• **Task item**
Reproduce all entries verbatim, with nothing added or dropped.

Difference listings:
-*-

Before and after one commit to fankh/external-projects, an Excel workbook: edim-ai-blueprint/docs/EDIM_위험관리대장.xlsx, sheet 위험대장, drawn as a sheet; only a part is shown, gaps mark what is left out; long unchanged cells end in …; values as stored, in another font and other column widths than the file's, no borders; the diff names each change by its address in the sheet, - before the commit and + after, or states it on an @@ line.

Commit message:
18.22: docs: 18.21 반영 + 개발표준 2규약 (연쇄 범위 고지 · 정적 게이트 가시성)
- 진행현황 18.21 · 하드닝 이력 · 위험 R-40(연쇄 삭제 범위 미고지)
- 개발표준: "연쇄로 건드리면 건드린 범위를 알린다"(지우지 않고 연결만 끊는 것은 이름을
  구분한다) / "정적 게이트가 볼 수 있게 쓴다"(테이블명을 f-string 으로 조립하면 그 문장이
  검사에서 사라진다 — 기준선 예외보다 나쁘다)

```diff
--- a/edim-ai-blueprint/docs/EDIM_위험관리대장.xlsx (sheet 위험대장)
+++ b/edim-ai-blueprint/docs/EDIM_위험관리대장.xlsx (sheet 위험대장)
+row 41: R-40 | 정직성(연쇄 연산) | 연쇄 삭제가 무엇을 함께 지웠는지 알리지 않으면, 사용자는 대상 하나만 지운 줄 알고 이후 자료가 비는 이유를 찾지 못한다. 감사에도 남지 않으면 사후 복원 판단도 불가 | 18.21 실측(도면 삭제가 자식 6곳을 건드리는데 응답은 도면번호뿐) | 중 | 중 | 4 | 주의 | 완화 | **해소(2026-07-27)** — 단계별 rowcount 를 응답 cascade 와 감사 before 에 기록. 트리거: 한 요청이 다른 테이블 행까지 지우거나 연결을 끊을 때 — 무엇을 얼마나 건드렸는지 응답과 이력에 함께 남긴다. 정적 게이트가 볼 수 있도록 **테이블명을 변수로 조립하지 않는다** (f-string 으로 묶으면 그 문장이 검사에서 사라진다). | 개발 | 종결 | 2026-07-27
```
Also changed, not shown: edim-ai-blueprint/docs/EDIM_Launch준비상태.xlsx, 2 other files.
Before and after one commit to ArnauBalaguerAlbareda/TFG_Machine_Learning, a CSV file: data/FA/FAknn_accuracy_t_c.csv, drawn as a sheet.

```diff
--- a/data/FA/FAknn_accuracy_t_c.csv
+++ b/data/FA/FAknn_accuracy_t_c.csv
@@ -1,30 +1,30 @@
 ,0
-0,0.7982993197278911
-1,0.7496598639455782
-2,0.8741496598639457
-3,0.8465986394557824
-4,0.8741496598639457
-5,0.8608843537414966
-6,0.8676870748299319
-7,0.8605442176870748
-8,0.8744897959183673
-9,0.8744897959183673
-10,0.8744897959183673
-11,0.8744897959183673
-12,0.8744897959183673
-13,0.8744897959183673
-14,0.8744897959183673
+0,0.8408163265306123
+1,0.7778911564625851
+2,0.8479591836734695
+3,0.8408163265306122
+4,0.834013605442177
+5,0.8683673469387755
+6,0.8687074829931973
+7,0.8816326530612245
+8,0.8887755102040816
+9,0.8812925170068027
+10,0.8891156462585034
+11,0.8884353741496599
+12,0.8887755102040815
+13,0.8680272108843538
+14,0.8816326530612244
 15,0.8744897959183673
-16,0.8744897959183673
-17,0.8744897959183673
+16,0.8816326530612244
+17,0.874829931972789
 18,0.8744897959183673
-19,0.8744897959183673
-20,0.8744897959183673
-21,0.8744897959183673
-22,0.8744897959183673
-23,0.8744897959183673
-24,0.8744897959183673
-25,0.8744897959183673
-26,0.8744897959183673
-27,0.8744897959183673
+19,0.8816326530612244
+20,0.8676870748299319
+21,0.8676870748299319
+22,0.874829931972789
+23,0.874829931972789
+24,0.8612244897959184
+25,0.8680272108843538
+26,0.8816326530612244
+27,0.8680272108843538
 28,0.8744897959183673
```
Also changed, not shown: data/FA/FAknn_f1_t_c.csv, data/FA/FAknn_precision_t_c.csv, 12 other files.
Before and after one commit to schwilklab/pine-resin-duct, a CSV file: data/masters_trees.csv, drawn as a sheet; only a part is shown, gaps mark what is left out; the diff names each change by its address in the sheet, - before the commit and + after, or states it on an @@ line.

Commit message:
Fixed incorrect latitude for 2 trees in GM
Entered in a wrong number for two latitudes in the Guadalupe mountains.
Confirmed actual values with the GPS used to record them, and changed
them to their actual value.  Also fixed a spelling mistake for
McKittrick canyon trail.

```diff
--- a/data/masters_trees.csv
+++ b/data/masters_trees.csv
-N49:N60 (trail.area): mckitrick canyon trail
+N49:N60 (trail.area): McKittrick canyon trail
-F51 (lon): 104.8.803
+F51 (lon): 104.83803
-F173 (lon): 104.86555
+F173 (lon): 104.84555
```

-*-

• **Result of this exercise**
Before and after one commit to fankh/external-projects, an Excel workbook: edim-ai-blueprint/docs/EDIM_위험관리대장.xlsx, sheet 위험대장, drawn as a sheet; only a part is shown, gaps mark what is left out; long unchanged cells end in …; values as stored, in another font and other column widths than the file's, no borders; the diff names each change by its address in the sheet, - before the commit and + after, or states it on an @@ line.

Commit message:
18.22: docs: 18.21 반영 + 개발표준 2규약 (연쇄 범위 고지 · 정적 게이트 가시성)
- 진행현황 18.21 · 하드닝 이력 · 위험 R-40(연쇄 삭제 범위 미고지)
- 개발표준: "연쇄로 건드리면 건드린 범위를 알린다"(지우지 않고 연결만 끊는 것은 이름을
  구분한다) / "정적 게이트가 볼 수 있게 쓴다"(테이블명을 f-string 으로 조립하면 그 문장이
  검사에서 사라진다 — 기준선 예외보다 나쁘다)

```diff
--- a/edim-ai-blueprint/docs/EDIM_위험관리대장.xlsx (sheet 위험대장)
+++ b/edim-ai-blueprint/docs/EDIM_위험관리대장.xlsx (sheet 위험대장)
+row 41: R-40 | 정직성(연쇄 연산) | 연쇄 삭제가 무엇을 함께 지웠는지 알리지 않으면, 사용자는 대상 하나만 지운 줄 알고 이후 자료가 비는 이유를 찾지 못한다. 감사에도 남지 않으면 사후 복원 판단도 불가 | 18.21 실측(도면 삭제가 자식 6곳을 건드리는데 응답은 도면번호뿐) | 중 | 중 | 4 | 주의 | 완화 | **해소(2026-07-27)** — 단계별 rowcount 를 응답 cascade 와 감사 before 에 기록. 트리거: 한 요청이 다른 테이블 행까지 지우거나 연결을 끊을 때 — 무엇을 얼마나 건드렸는지 응답과 이력에 함께 남긴다. 정적 게이트가 볼 수 있도록 **테이블명을 변수로 조립하지 않는다** (f-string 으로 묶으면 그 문장이 검사에서 사라진다). | 개발 | 종결 | 2026-07-27
```
Also changed, not shown: edim-ai-blueprint/docs/EDIM_Launch준비상태.xlsx, 2 other files.
Before and after one commit to ArnauBalaguerAlbareda/TFG_Machine_Learning, a CSV file: data/FA/FAknn_accuracy_t_c.csv, drawn as a sheet.

```diff
--- a/data/FA/FAknn_accuracy_t_c.csv
+++ b/data/FA/FAknn_accuracy_t_c.csv
@@ -1,30 +1,30 @@
 ,0
-0,0.7982993197278911
-1,0.7496598639455782
-2,0.8741496598639457
-3,0.8465986394557824
-4,0.8741496598639457
-5,0.8608843537414966
-6,0.8676870748299319
-7,0.8605442176870748
-8,0.8744897959183673
-9,0.8744897959183673
-10,0.8744897959183673
-11,0.8744897959183673
-12,0.8744897959183673
-13,0.8744897959183673
-14,0.8744897959183673
+0,0.8408163265306123
+1,0.7778911564625851
+2,0.8479591836734695
+3,0.8408163265306122
+4,0.834013605442177
+5,0.8683673469387755
+6,0.8687074829931973
+7,0.8816326530612245
+8,0.8887755102040816
+9,0.8812925170068027
+10,0.8891156462585034
+11,0.8884353741496599
+12,0.8887755102040815
+13,0.8680272108843538
+14,0.8816326530612244
 15,0.8744897959183673
-16,0.8744897959183673
-17,0.8744897959183673
+16,0.8816326530612244
+17,0.874829931972789
 18,0.8744897959183673
-19,0.8744897959183673
-20,0.8744897959183673
-21,0.8744897959183673
-22,0.8744897959183673
-23,0.8744897959183673
-24,0.8744897959183673
-25,0.8744897959183673
-26,0.8744897959183673
-27,0.8744897959183673
+19,0.8816326530612244
+20,0.8676870748299319
+21,0.8676870748299319
+22,0.874829931972789
+23,0.874829931972789
+24,0.8612244897959184
+25,0.8680272108843538
+26,0.8816326530612244
+27,0.8680272108843538
 28,0.8744897959183673
```
Also changed, not shown: data/FA/FAknn_f1_t_c.csv, data/FA/FAknn_precision_t_c.csv, 12 other files.
Before and after one commit to schwilklab/pine-resin-duct, a CSV file: data/masters_trees.csv, drawn as a sheet; only a part is shown, gaps mark what is left out; the diff names each change by its address in the sheet, - before the commit and + after, or states it on an @@ line.

Commit message:
Fixed incorrect latitude for 2 trees in GM
Entered in a wrong number for two latitudes in the Guadalupe mountains.
Confirmed actual values with the GPS used to record them, and changed
them to their actual value.  Also fixed a spelling mistake for
McKittrick canyon trail.

```diff
--- a/data/masters_trees.csv
+++ b/data/masters_trees.csv
-N49:N60 (trail.area): mckitrick canyon trail
+N49:N60 (trail.area): McKittrick canyon trail
-F51 (lon): 104.8.803
+F51 (lon): 104.83803
-F173 (lon): 104.86555
+F173 (lon): 104.84555
```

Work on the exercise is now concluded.